Green quotes Steve Gunderson, president of a for-profit college trade association—a lobbyist for the for-profit colleges—admitting that the Gainful Employment Rule has made an important contribution: “The reality is every school that has a program that was failing gainful employment metrics—and they knew it couldn’t be fixed—they’ve already closed. The sector today is so much better.”
Consumer protection advocates have been very supportive of efforts to crack down on the for-profit career and tech-training institutes. Eighteen state attorneys general have sued the Department of Education under DeVos’s leadership for failing to enforce the rule against predatory for-profit institutions. Green quotes New York Attorney General Barbara D. Underwood: “Rescinding the rule is a derogation of the department’s duty to protect students from exploitation and taxpayers from the waste of federal funds.”
Responses from members of the U.S. Senate Health, Education, Labor and Pensions Committee to DeVos’s action to cancel the gainful employment rule follow party lines. Senator Lamar Alexander, the Tennessee Republican and chair of the committee, said: “Secretary DeVos’s regulation proposes to end a clumsy rule that consumed 945 pages to define two words in the higher education law and targeted just one segment of our 6,000 colleges and universities.”
Senator Patty Murray, the Washington Democrat, and ranking member, castigated DeVos’s action: “Her extreme proposal to rescind this rule is further proof that there is no line Secretary DeVos won’t cross to pad the pockets of for-profit colleges—even leaving students and taxpayers to foot the bill.”

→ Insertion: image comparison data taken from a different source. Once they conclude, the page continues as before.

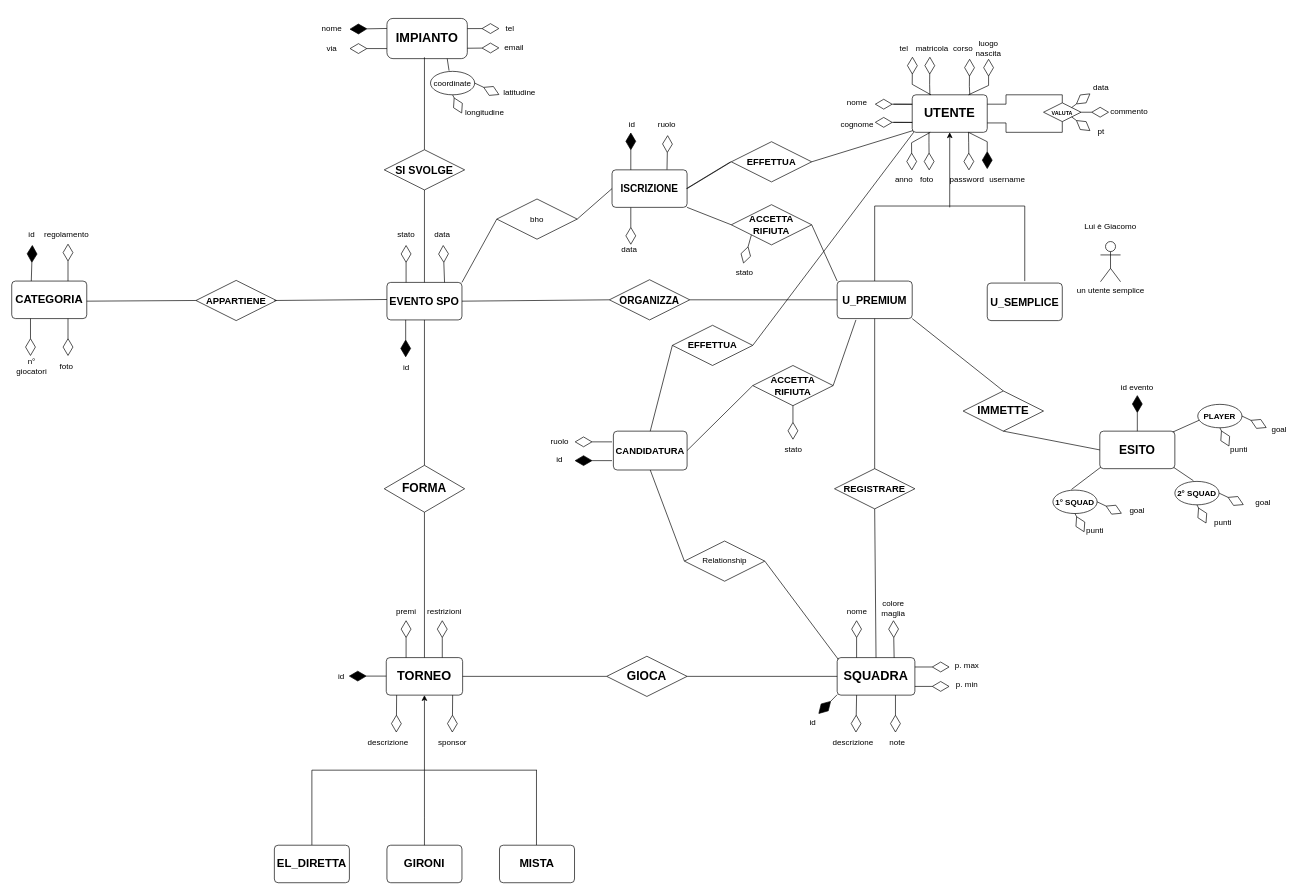
Before: Project-EER.drawio in KintsuKayaba/UniGeSocialSport, a draw.io diagram. Source tidied: cells renumbered, new cells numbered last; positions are measured from the earlier drawing's top-left corner, leaving out a move shared by most shapes. Both pictures are drawn from the tidied source at 67%, with x=0, y=0 at pixel (11, 18).
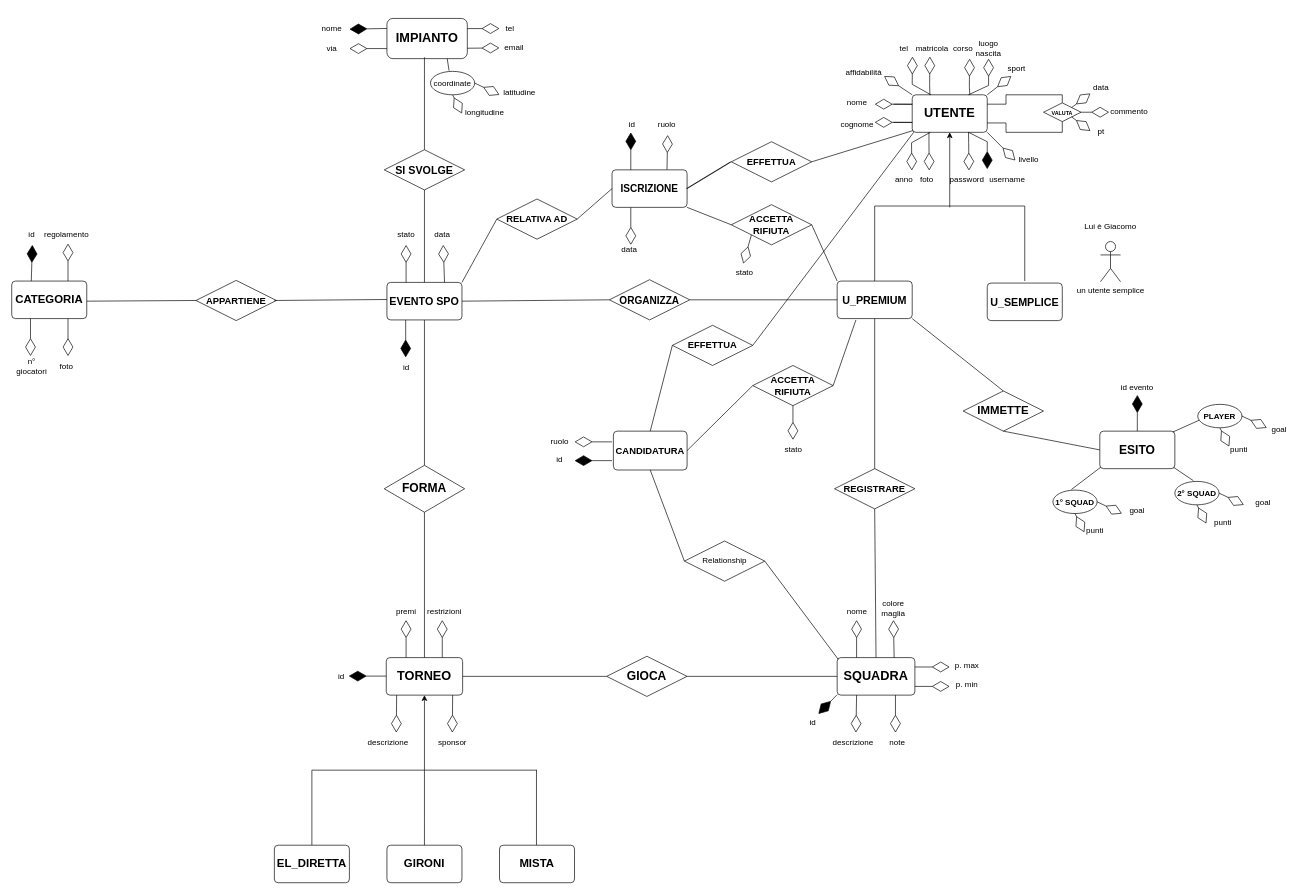
The same page after the edit.

Commit message:
aggiunta sport e livello

Unchanged cells that the change refers to:
```xml
<mxCell id="2" value="&lt;div style=&quot;text-align: justify;&quot;&gt;&lt;span style=&quot;background-color: initial;&quot;&gt;&lt;b style=&quot;&quot;&gt;&lt;font style=&quot;font-size: 19px;&quot;&gt;UTENTE&lt;/font&gt;&lt;/b&gt;&lt;/span&gt;&lt;/div&gt;" style="rounded=1;arcSize=10;whiteSpace=wrap;html=1;align=center;" parent="1" vertex="1">
  <mxGeometry x="1344" y="114" width="112" height="56" as="geometry" />
</mxCell>
```

Change to the diagram source:
```diff
@@
-    <mxCell id="160" value="bho" style="shape=rhombus;perimeter=rhombusPerimeter;whiteSpace=wrap;html=1;align=center;" parent="1" vertex="1">
+    <mxCell id="160" value="&lt;b&gt;&lt;font style=&quot;font-size: 14px;&quot;&gt;RELATIVA AD&lt;/font&gt;&lt;/b&gt;" style="shape=rhombus;perimeter=rhombusPerimeter;whiteSpace=wrap;html=1;align=center;" parent="1" vertex="1">
       <mxGeometry x="724" y="269.5" width="120" height="60" as="geometry" />
     </mxCell>
@@
+    <mxCell id="185" style="endArrow=diamondThin;endFill=0;endSize=24;html=1;rounded=0;exitX=0;exitY=0;exitDx=0;exitDy=0;" parent="1" edge="1" source="2">
+      <mxGeometry relative="1" as="geometry">
+        <mxPoint x="1302" y="86" as="targetPoint" />
+      </mxGeometry>
+    </mxCell>
+    <mxCell id="186" value="affidabilità" style="text;html=1;align=center;verticalAlign=middle;whiteSpace=wrap;rounded=0;" parent="1" vertex="1">
+      <mxGeometry x="1242" y="66" width="60" height="30" as="geometry" />
+    </mxCell>
+    <mxCell id="187" style="endArrow=diamondThin;endFill=0;endSize=24;html=1;rounded=0;exitX=1;exitY=0;exitDx=0;exitDy=0;" parent="1" edge="1" source="2">
+      <mxGeometry relative="1" as="geometry">
+        <mxPoint x="1492" y="86" as="targetPoint" />
+      </mxGeometry>
+    </mxCell>
+    <mxCell id="188" style="endArrow=diamondThin;endFill=0;endSize=24;html=1;rounded=0;" parent="1" edge="1">
+      <mxGeometry relative="1" as="geometry">
+        <mxPoint x="1456" y="170" as="sourcePoint" />
+        <mxPoint x="1498" y="212" as="targetPoint" />
+      </mxGeometry>
+    </mxCell>
+    <mxCell id="189" value="sport" style="text;html=1;align=center;verticalAlign=middle;whiteSpace=wrap;rounded=0;" parent="1" vertex="1">
+      <mxGeometry x="1470" y="60" width="60" height="30" as="geometry" />
+    </mxCell>
+    <mxCell id="190" value="livello" style="text;html=1;align=center;verticalAlign=middle;whiteSpace=wrap;rounded=0;" parent="1" vertex="1">
+      <mxGeometry x="1488" y="196" width="60" height="30" as="geometry" />
+    </mxCell>
```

In her 2014 book, Suzanne Mettler explains how the Obama-Duncan era gainful employment rule came into being in 2011 and how it was intended to work: “At last, in early June 2011—after three rounds of hearings and discussions and almost one hundred meetings with lobbyists and others, the Department of Education released the final version of the gainful employment rule. The essence of the rule was that for students of any particular school to use Title IV funds, programs had to meet at least one of three criteria indicating that the training they provide genuinely leads to gainful employment. First, at least 35 percent of a school’s former students, roughly one out of three, must be successfully repaying their loans. As education secretary Arne Duncan put it, ‘We’re asking companies that get up to 90 percent of their profits from taxpayers’ dollars to be at least 35 percent effective.’ Second, as a measure of debt-to-income ratio, the estimated annual payment of the typical former students could not surpass 30 percent of his or her average discretionary income. Third, as an alternate measure of debt-to-income ratio, the annual payment from such borrowers must not be greater than 12 percent of their total earnings. Regulated institutions were required to disclose such information to prospective students, enabling them to make informed choices about attendance. Also, the final rules dictated that programs would not lose eligibility unless they failed to meet these criteria for three out of four years, rather than in one single year. The penalty for schools violating these principles would be the loss of eligibility for federal student aid programs for at least three years.” (Degrees of Inequality, pp. 183-184)